Agia Aikaterini is a beautiful old church, next to the imposing Saint Minas Cathedral. Built in the 13th century, Saint Catherine used to house a school during the Venetian Occupation and is now the home to a collection of Byzantine icons, wall paintings, sculptures and ecclesiastical relics.
The Church of Saint Catherine was originally built in the 13th or 14th century, and used to belong to the famous Orthodox Venetian monastery, dependency of Sinai.
It is built with a Gothic style, similar to the windows of the Basilica of Saint Marc. During the second half of the 16th century, the western church was reconstructed as per the Renaissance style. The restoration was completed in 1576 (as per the inscription located at over the main entrance).
During the Venetian occupation, the Monastery housed a school, in which it is said that many important men of letters taught in the 16th century; among them were Ioannis Morezenos, Ioasaph Doreianos, Ieremias Palladas. Students of the same school were the later patriarchs Meletios Pegas, Kyrillos Loukaris, and Meletios Vlastos
After the fall of Heraklion to the Ottomans, in 1669, the church turned into a mosque (named as Zülfikar Ali Pasha Çamisi or Ayia Katerina Çamisi.)
In 1919, when Crete was liberated, the minaret was destroyed and now only a part of the minaret staircase is still visible from the inside of the church. The church was renovated and from 1943 until 1967 was functioning as an Orthodox church. In 1967, the church was turned into a museum of holy icons and liturgical objects of the Cretan Archdiocese.
Recently the Museum was renovated by the 13th Ephorate of Byzantine Antiquities of Heraklion (www.iakm.gr).
The following collections are exhibited:
- Ecclesiastical books and manuscripts,
- Ecclesiastical vessels and relics,
St Cathrine Square, Τ.Κ. 71201, Herakleion (Prefecture of Iraklio)
Telephone: +30 2810 336316
Fax: +30 2810 326759
Summer Opening Hours:
Daily 09:30-19:30 – Sundays: 10:00 – 19:30
Admission: 4 Euros
More information from the Ministry of Culture
Find the Museum on the Google Map
Read what the museum’s visitors comment: Via TripAdvisor
by JudyWSWales SWales
What a treat this was!
Spent a wonderful morning in this tiny museum studying the icons, which I have to say I didn’t know a whole lot about until I came here.

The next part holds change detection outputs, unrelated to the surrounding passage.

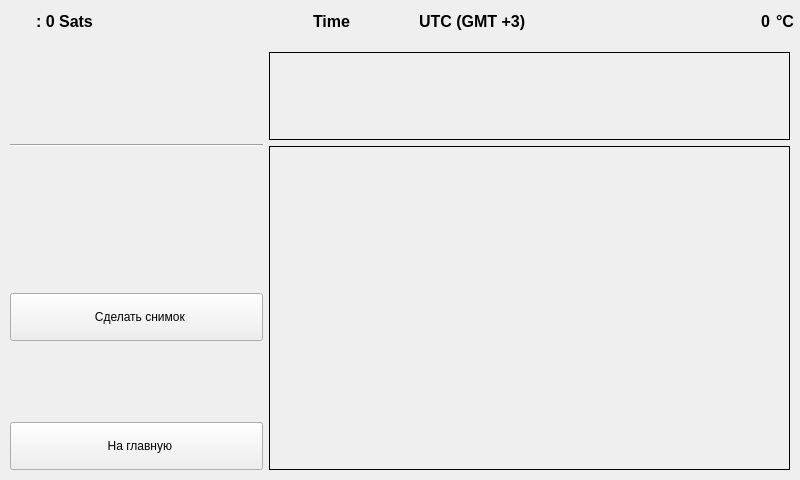
Before: the Qt Designer form GUI/HalsWindow.ui in Lom-Karatist/HALS, drawn with Qt 5.
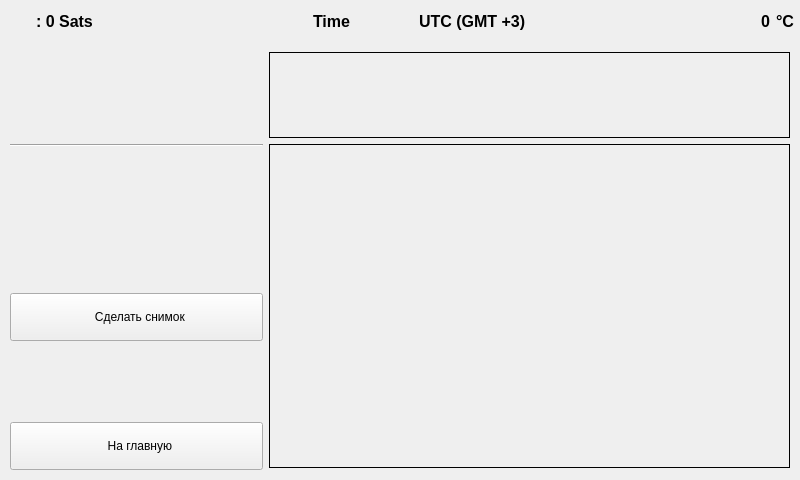
After: the same form once the commit is applied. Icons and pictures are not drawn. Custom widgets are drawn as their Qt base class.

```diff
--- a/GUI/HalsWindow.ui
+++ b/GUI/HalsWindow.ui
@@ -595,6 +595,24 @@
          <layout class="QVBoxLayout" name="verticalLayout_6">
           <item>
            <widget class="QLabel" name="labelSpectra">
+            <property name="sizePolicy">
+             <sizepolicy hsizetype="Preferred" vsizetype="Fixed">
+              <horstretch>0</horstretch>
+              <verstretch>0</verstretch>
+             </sizepolicy>
+            </property>
+            <property name="minimumSize">
+             <size>
+              <width>0</width>
+              <height>86</height>
+             </size>
+            </property>
+            <property name="maximumSize">
+             <size>
+              <width>16777215</width>
+              <height>86</height>
+             </size>
+            </property>
             <property name="frameShape">
              <enum>QFrame::Box</enum>
             </property>
@@ -641,6 +659,11 @@
    <header>SensorCharacteristicsForm.h</header>
    <container>1</container>
   </customwidget>
+  <customwidget>
+   <class>OverlayLabel</class>
+   <extends>QLabel</extends>
+   <header>OverlayLabel.h</header>
+  </customwidget>
  </customwidgets>
  <resources/>
  <connections/>
```
Left out of the diff: 5 changed lines with no effect on the pictures.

The setting is also magnificent, in a small but beautifully restored church that was a mosque in a previous incarnation.Many of the icons are very old and quite beautifully painted, some by the leading Cretan artists.We also had a fascinating conversation with one of the curators, a charming young lady, which greatly enhanced our visit. Highly recommended.
By Belgo96, Australia
Definitely worth a visit if you are interested in Cretan painting
This lovely old church sits right up next to St Minas in Heraklion. It was built in the 16th century. It now houses a collection of Byzantine icons, religious vestments, wall paintings and manuscripts across six centuries of Orthodox history (from 14th century onwards). It costs 4 Euros to enter. Crete has a long history in icon painting due to its history of interaction with Turkey and related events. One of the leading exponents of the Cretan School of icon painting was Michael Damaskinos. A number of his icons are on display in the church/museum. I am not a huge icon fan but found these paintings (and they are given pride of place in the museum) attractive.
By dimitriosn604, Heraklion
Ακόμη ενας ομορφος ναός, μεγαλεπίβλητος
Ακόμη ενας ομορφος ναός, μεγαλεπίβλητος και με απέραντη γαλήνη που μαγεύει τον επισκέπτη και του προκαλεί δέος θα μπορούσα να πώ!!
A very nice museum
The museum is small but it has a lovely collection including icons from the 14th century and works of Damaskinos.
The entrance ticket costs 4 euro which I find reasonable (considering that a cold coffee in Heraklion costs approximately 3.5 euro 🙂 ).
I personally found it fascinating and I recommend it to those interested in Christian Art (or generally in art).